WHAT NEEDS TO BE DONE –
Nothing but a number is expected: the count of lines in the data below that include "dots".

AVAILABLE RECORDS –
== == ==

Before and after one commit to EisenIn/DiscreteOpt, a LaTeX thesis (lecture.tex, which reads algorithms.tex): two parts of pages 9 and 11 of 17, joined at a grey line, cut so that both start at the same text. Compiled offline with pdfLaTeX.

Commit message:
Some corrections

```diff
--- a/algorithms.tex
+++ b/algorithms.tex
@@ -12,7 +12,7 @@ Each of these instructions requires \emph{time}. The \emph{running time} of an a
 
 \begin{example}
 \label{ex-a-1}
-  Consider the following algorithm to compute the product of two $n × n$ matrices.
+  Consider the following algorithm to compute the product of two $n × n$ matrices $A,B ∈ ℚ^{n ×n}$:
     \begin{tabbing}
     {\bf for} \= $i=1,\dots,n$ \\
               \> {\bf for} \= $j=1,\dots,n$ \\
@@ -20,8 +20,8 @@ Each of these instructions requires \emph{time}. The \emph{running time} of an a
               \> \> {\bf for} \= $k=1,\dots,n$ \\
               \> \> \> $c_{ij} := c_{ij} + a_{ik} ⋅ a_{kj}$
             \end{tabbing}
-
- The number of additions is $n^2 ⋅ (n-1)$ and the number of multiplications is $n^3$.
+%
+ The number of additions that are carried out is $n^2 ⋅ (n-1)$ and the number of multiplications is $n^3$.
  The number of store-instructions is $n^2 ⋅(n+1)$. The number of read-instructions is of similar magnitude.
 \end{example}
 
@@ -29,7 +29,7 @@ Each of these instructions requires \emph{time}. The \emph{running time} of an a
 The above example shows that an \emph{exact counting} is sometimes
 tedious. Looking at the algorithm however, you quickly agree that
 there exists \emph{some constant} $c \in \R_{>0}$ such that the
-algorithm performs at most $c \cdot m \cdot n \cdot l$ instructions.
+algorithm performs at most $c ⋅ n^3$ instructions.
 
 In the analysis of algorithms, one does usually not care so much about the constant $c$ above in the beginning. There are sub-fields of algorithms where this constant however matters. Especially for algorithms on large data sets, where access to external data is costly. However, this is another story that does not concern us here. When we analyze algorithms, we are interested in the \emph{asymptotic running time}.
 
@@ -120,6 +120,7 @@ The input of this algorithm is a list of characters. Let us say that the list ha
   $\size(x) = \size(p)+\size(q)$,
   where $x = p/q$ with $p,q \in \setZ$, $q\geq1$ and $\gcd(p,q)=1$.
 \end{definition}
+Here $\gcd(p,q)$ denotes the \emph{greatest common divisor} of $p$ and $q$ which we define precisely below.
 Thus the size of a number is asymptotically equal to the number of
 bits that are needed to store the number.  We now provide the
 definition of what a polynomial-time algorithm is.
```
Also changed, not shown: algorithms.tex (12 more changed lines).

== == ==

RESPONSE AREA –
3